The Bush administration on Wednesday dismissed suggestions that it might engage dir­ectly with Iran or Syria at an international conference on Iraq to be held in Baghdad next week.

European allies and dom­estic critics have broadly welcomed the announcement by Condoleezza Rice, the secretary of state, that the US would take part in the conference alongside Iran and Syria. She also noted that such a diplomatic initiative had been recommended by the bipartisan Iraq Study Group last year.

Ms Rice’s statement at a Senate hearing on Tuesday prompted reports in the US media of a dramatic shift in policy. It was fuelled in part by the State Department, which pointedly declined to rule out the possibility of bilateral talks between Ms Rice and Iranian officials at a follow-up conference on Iraq to be held in April.

But on Wednesday the White House stepped in to “clarify” the situation and explicitly ruled out such a move.
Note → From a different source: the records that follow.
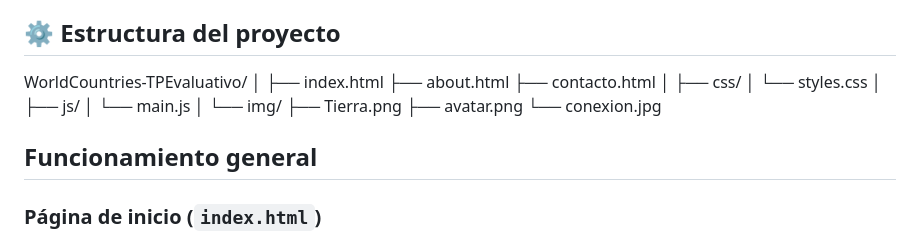
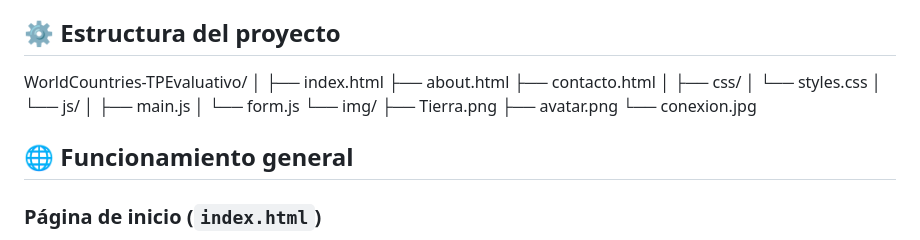
Before and after one commit to francogalante98/WorldCountries-TPEvaluativo, a Markdown page: README.md, the part around one of its changes. GitHub-like rendering.

```diff
--- a/README.md
+++ b/README.md
@@ -32,17 +32,18 @@ WorldCountries-TPEvaluativo/
 ├── contacto.html
 │
 ├── css/
-│ └── styles.css
+│   └── styles.css
 │
-├── js/
-│ └── main.js
-│
+└── js/
+│   ├── main.js
+│   └── form.js
 └── img/
-├── Tierra.png
-├── avatar.png
-└── conexion.jpg
+    ├── Tierra.png
+    ├── avatar.png
+    └── conexion.jpg
 
-## Funcionamiento general
+
+## 🌐 Funcionamiento general
 ### Página de inicio (`index.html`)
 - Carga los datos de todos los países desde la API `https://restcountries.com/v3.1/all?fields=name,flags,capital,population,region`.
 - Muestra los resultados en **cards** con bandera, nombre, capital, región y población.
```
Also changed, not shown: other parts of README.md (+4 -4 lines).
“There will not be bilateral talks between the United States and Iran or the United States and Syria, within the context of these meetings,” said Tony Snow, the White House spokesman. The US precondition re-mained unchanged, he said, that Iran first suspend its uranium enrichment programme as called for by the United Nations Security Council.

“We want to make sure those waters don’t get muddied,” he said.

Some analysts interpreted the mixed signals as evidence that the Bush administration was more interested in using the appearance of diplomacy to appease domestic critics and get its supplemental Iraq war budget through Congress, rather than adopt one of the key findings of the Iraq Study Group, which was to engage Iran and Syria directly. However, other analysts believed that Ms Rice was in fact trying to shift the US position in the direction of engagement with Iran, as has happened in recent weeks with North Korea, culminating with the nuc­lear freeze agreement reached in Beijing last month.

“It creates confusion, and when the Iranians are confused they are paralysed,” commented Ray Takeyh, an analyst with the Council on Foreign Relations think-tank who believes Ms Rice is anxious to engage Iran in talks.

In Tehran, Iran’s top security official, Ali Larijani, indicated that Iran would take part in the Baghdad conference.

Nouri al-Maliki, Iraq’s prime minister, has invited all Iraq’s neighbours as well as Egypt, the five permanent members of the Security Council, the Arab League and the Organisation of the Islamic Conference. Officials said it would take place on March 10. The US is expec­ted to send a senior official below the rank of minister.

“We hope the meeting will bring political backing for the national unity government in providing security and stability that will help national reconciliation in Iraq,” Mr Maliki’s office said.

The Maliki government is anxious that Iraq is not turned into a proxy battleground for a US-Iranian conflict. Mr Larijani said Teh­ran’s participation in the Bag­hdad conference would be designed to help the Iraqi government.

Iran has rejected accusations by the US that it is arming and equipping Shia militia in Iraq and providing explosives used against US forces. Asked if Tehran ran any risks in meeting the Americans, Mr Larijani replied: “One should not commit suicide because one is afraid of death.”

The US last held direct high-level talks with Iran in Geneva in May 2003.